BIP 342 specifies scripting semantics that will be needed to make Taproot work. Specifically, OP_CHECKSIG and OP_CHECKSIGVERIFY are disabled and OP_CHECKSIGADD is introduced so that the multi signatures policies can be created in a batch verifiable way. Essentially, BIP 342 is designed to make Schnorr signatures, batch validation, and signature hash improvements available for spends that use the script system.

Taproot and Schnorr Signatures Improve The Privacy and Security of Bitcoin (BTC)

Overall, the combination of Taproot and Schnorr signatures makes Bitcoin (BTC) more anonymous, by making complex smart contracts and Lightning Network channels, as well as atomic swaps and DEX activity, to all appear the same as regular Bitcoin (BTC) transactions.

In other words, Taproot and Schnorr signatures allow the Bitcoin (BTC) blockchain to be used for trading activity, payments via the Lightning Network, applications that use smart contracts, and business agreements which use smart contracts, while keeping the details private from outside observers. Only the transacting parties will know the exact details for smart contracts, Lightning Network payments, and trades via atomic swaps.

Clearly, Taproot and Schnorr signatures improve the privacy of Bitcoin (BTC), which inherently increases security, and this could increase Bitcoin (BTC) adoption for a variety of applications.

That being said, Taproot and Schnorr signatures need to go through another round of review, and ultimately miners will have the final say on whether or not Taproot and Schnorr signatures are implemented.
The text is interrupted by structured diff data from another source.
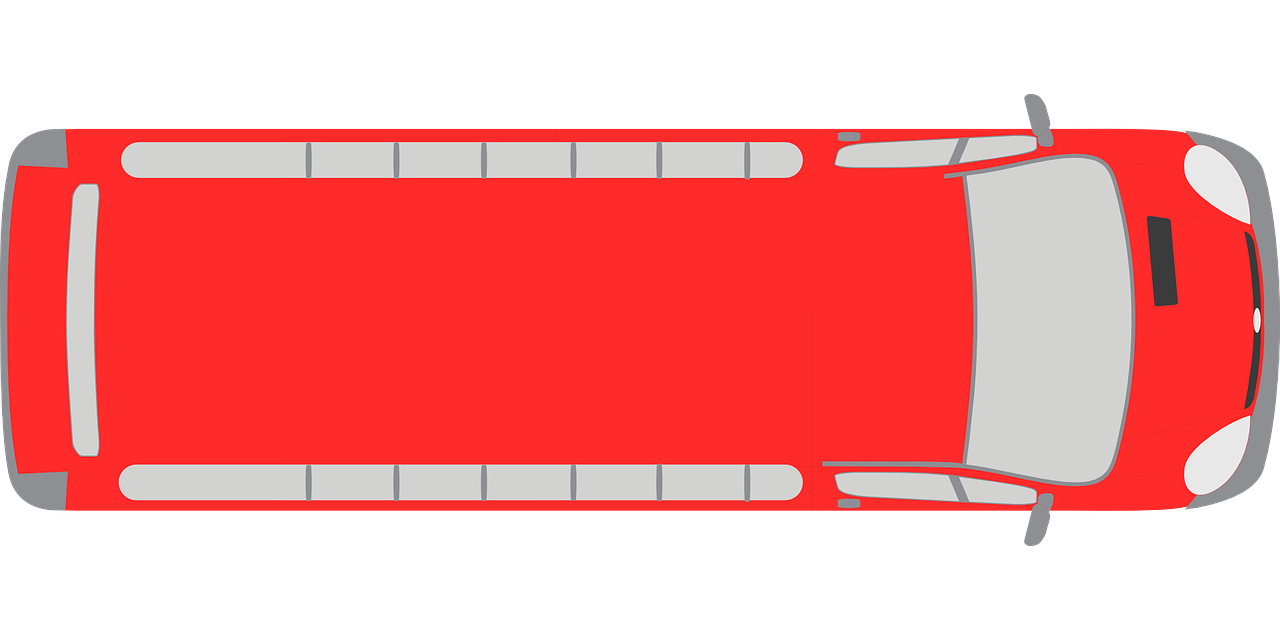
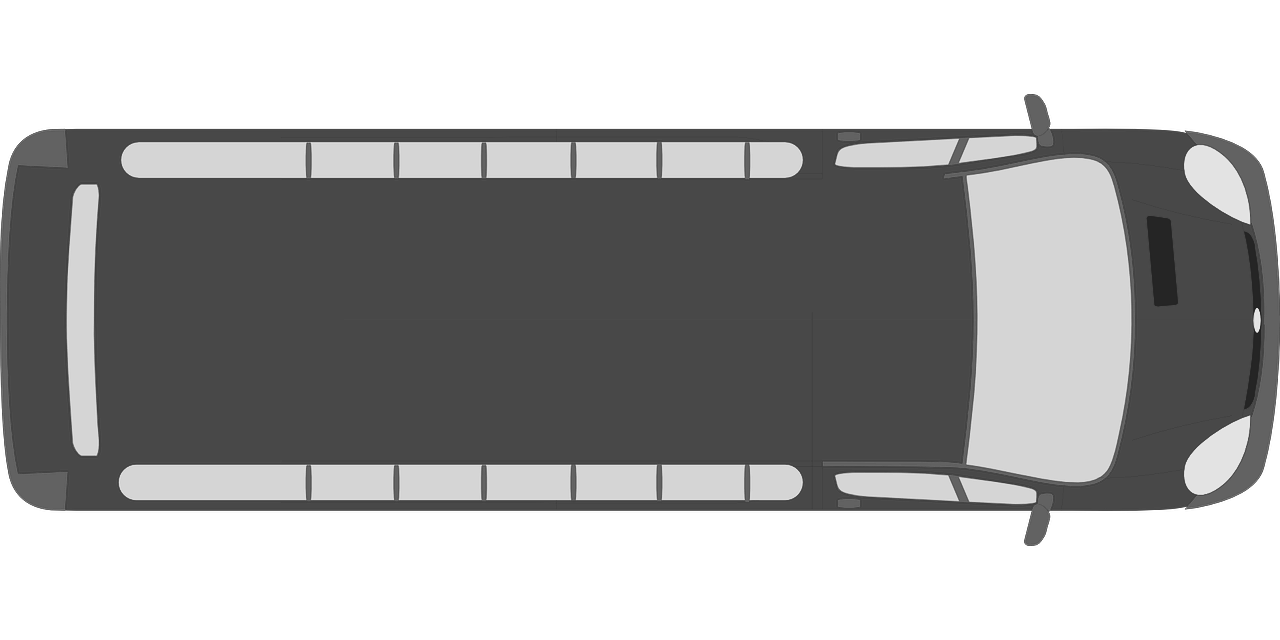
Almost done with the Login Page

diff --git a/fleetlink/src/pages/LandingPage.js b/fleetlink/src/pages/LandingPage.js
@@ -1,8 +1,9 @@
 import React, { useState } from 'react'
 import backgound from '../assets/asia-2181888.jpg'
-import { HashLoader } from 'react-spinners'
+// import { HashLoader } from 'react-spinners'
 import { GoArrowRight } from 'react-icons/go'
 import { useNavigate } from 'react-router-dom'
+import LoaderBus from '../assets/bus-310766_1280.png'
 
 const LandingPage = () => {
 
@@ -17,7 +18,7 @@ const LandingPage = () => {
     setLoading(false); // Reset loading after 3 seconds
       // You can navigate to the login page or perform other actions here
       history('/login')
-    }, 1500);
+    }, 3500);
   };
 
   const handleSignupClick = () => {
@@ -27,7 +28,7 @@ const LandingPage = () => {
     setLoading(false); // Reset loading after 3 seconds
       // You can navigate to the login page or perform other actions here
       history('/signup')
-    }, 1500);
+    }, 3500);
   };
 
 
@@ -59,10 +60,15 @@ const LandingPage = () => {
           
         </div>
       </div>
-      {loading && <div className="absolute inset-0 bg-transparent w-full h-full bg-opacity-80 backdrop-blur-sm" />}
+      {loading && <div className="absolute inset-0 bg-transparent w-full h-full bg-opacity-80 backdrop-blur-lg bg-white" />}
       {loading && (
         <div className="fixed left-1/2 -translate-x-1/2 top-1/2 transform -translate-y-1/2 items-center justify-center">
-          <HashLoader color="#36d7b7" />
+          {/* <HashLoader color="#36d7b7" /> */}
+          <div className="relative w-32 h-16">
+              <img src={LoaderBus} alt='LoaderBus' className="absolute w-32 h-16 rounded-full bg-bus-yellow animate-bus-moving"/>
+              {/* <div className="absolute w-32 h-16 rounded-full bg-bus-red animate-bus-moving reverse"></div> */}
+          </div>
+          
         </div>
       )}
     </div>

diff --git a/fleetlink/src/pages/Login.js b/fleetlink/src/pages/Login.js
@@ -1,15 +1,19 @@
 import React from 'react'
 import Headings from '../components/Headings'
+import LoginForm from '../components/LoginForm'
+
 
 const Login = () => {
   return (
-    <div className='bg-neutral-800 flex w-full h-screen flex-col'>
+    <div className='bg-neutral-800 flex w-full h-screen flex-col md:flex-row gap-1'>
         <Headings>
-            <div className='flex flex-col mt-4 w-20 md:w-full mr-auto md:mx-auto ml-16 md:ml-0 md:items-center md:justify-center gap-2'>
-                <h2 className='md:text-4xl font-bold'>Welcome Back!</h2>
-                <p className='font-semibold text-sm'>Continue your seamless rides</p>
+            <div className='flex flex-col -mt-[-2] md:mt-4 md:w-full mr-auto md:mx-auto ml-16 md:ml-0 md:items-center md:justify-center gap-1 md:gap-2 relative'>
+                <h2 className='text-sm md:text-4xl font-bold'>Welcome Back!</h2>
+                <p className='font-semibold text-xs md:text-sm'>Continue your seamless rides</p>
             </div>
         </Headings>
+        
+        <LoginForm />
     </div>
   )
 }

diff --git a/fleetlink/src/components/Preloader.jsx b/fleetlink/src/components/Preloader.jsx
@@ -4,7 +4,7 @@ import LoaderBus from '../assets/bus-310766_1280.png'
 
 const Preloader = () => {
   return (
-    <div className="flex justify-center items-center w-full h-screen bg-gray-900">
+    <div className="flex justify-center items-center w-full h-screen bg-white">
       <div className="relative w-32 h-16">
         <img src={LoaderBus} alt='LoaderBus' className="absolute w-32 h-16 rounded-full bg-bus-yellow animate-bus-moving"/>
         {/* <div className="absolute w-32 h-16 rounded-full bg-bus-red animate-bus-moving reverse"></div> */}

diff --git a/fleetlink/src/components/Backbutton.jsx b/fleetlink/src/components/Backbutton.jsx
@@ -10,7 +10,7 @@ const Backbutton = () => {
     }
 
   return (
-    <div className='bg-neutral-800 items-center justify-center flex p-1 md:p-1.5 rounded-tr-xl rounded-bl-xl self-start mt-2' onClick={handleGoBack}>
+    <div className='bg-neutral-800 items-center justify-center flex p-1 md:p-1.5 rounded-tr-xl rounded-bl-xl self-start relative mt-2 hover:cursor-pointer md:absolute md:top-10 md:left-5' onClick={handleGoBack}>
         <BiLeftArrowAlt className='text-white' size={15} />
     </div>
   )

diff --git a/fleetlink/src/components/Headings.jsx b/fleetlink/src/components/Headings.jsx
@@ -4,7 +4,7 @@ import Backbutton from './Backbutton'
 
 const Headings = ({ children }) => {
   return (
-    <div className='bg-white w-full h-[30%] fixed flex flex-col items-center rounded-bl-3xl p-4'>
+    <div className='bg-white w-full md:w-[50%] h-32 md:h-screen flex flex-col rounded-bl-3xl items-center justify-center p-4 mb-3 relative'>
         <Backbutton />
         {children}
     </div>

diff --git a/fleetlink/src/index.css b/fleetlink/src/index.css
@@ -15,7 +15,8 @@ body {
 } */
 
 .bg-bus-red {
-  background-color: #B91C1C;
+  background-color: #495057;
+  color: #495057;
 }
 
 @keyframes bus-move {
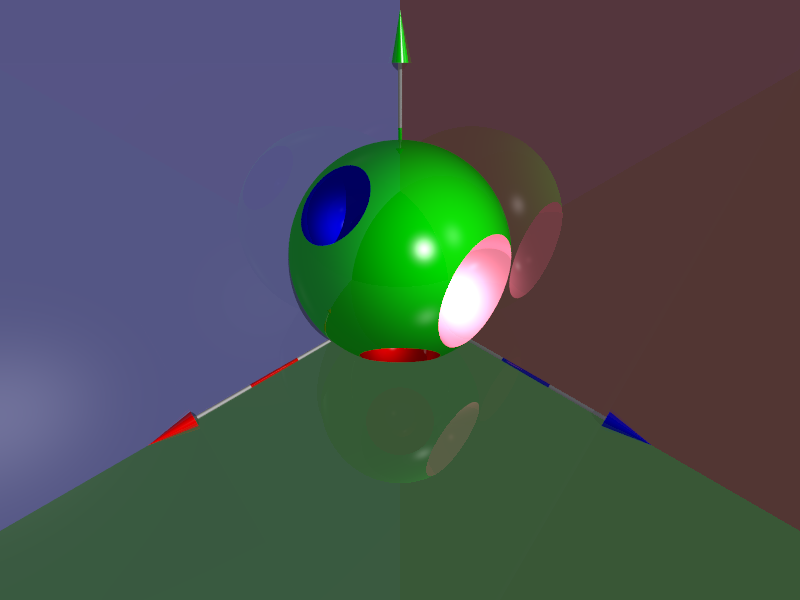
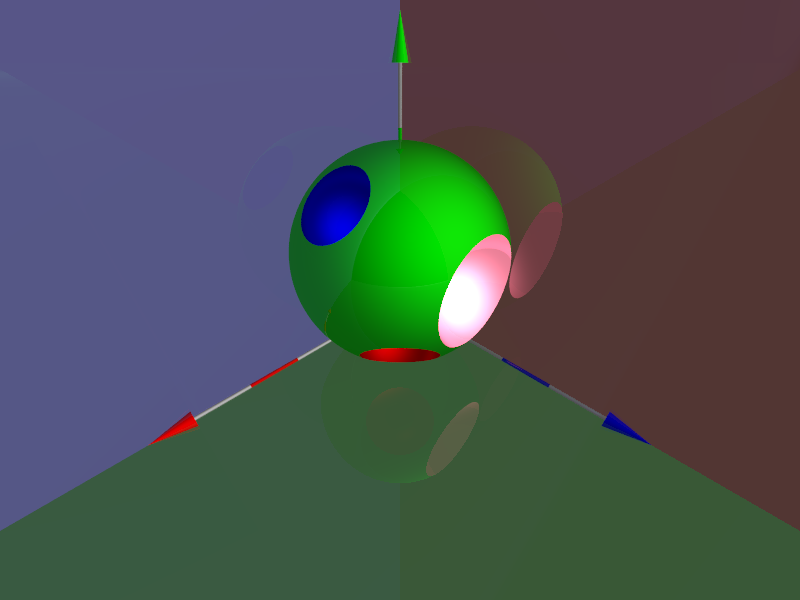
Light: shadowless

diff --git a/pov.m b/pov.m
@@ -137,17 +137,24 @@ classdef pov < handle
         function light(o, varargin)
             % Parse
             p = inputParser;
-            addParameter(p,'location', [100 100 100], @o.check_vector3);
-            addParameter(p,'color',    [1.0 1.0 1.0], @o.check_vector3);
+            addParameter(p,'location',   [100 100 100], @o.check_vector3);
+            addParameter(p,'color',      [1.0 1.0 1.0], @o.check_vector3);
+            addParameter(p,'shadowless', false,         @(x) islogical(x));
             parse(p,varargin{:});
 
-            location = p.Results.location;
-            color    = p.Results.color;
+            location   = p.Results.location;
+            color      = p.Results.color;
+            
+            shadowless = "";
+            if(p.Results.shadowless)
+                shadowless = "shadowless";
+            end
 
             % Write
-            fprintf(o.fh,'light_source{< %0.1f, %0.1f, %0.1f> rgb<%0.2f, %0.2f, %0.2f> shadowless}\n\n', ...
+            fprintf(o.fh,'light_source{< %0.1f, %0.1f, %0.1f> rgb<%0.2f, %0.2f, %0.2f> %s}\n\n', ...
                           location(1), location(2), location(3), ...
-                          color(1), color(2), color(3));
+                          color(1), color(2), color(3), ...
+                          shadowless);
         end
        
         % Axis

diff --git a/examples/spheres_csg.m b/examples/spheres_csg.m
@@ -42,7 +42,7 @@ pov.camera();
 % pov.camera("angle", 15, 'location', [12 12 12]);
 
 %pov.light();
-pov.light('location', [1000 2000 3000], 'color', [1 1 1]);
+pov.light('location', [100 200 300], 'color', [1 1 1], 'shadowless', true);
 
 % Axis textures
 % tex_axis_common  = pov.declare("tex_axis_common", pov.texture([0. 0. 0.], "phong 1 reflection {0.10 metallic 0.4}"));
However, it seems Taproot and Schnorr signatures are only beneficial, so it is likely that this new technology will be implemented into the Bitcoin (BTC) protocol via a soft fork in the coming months.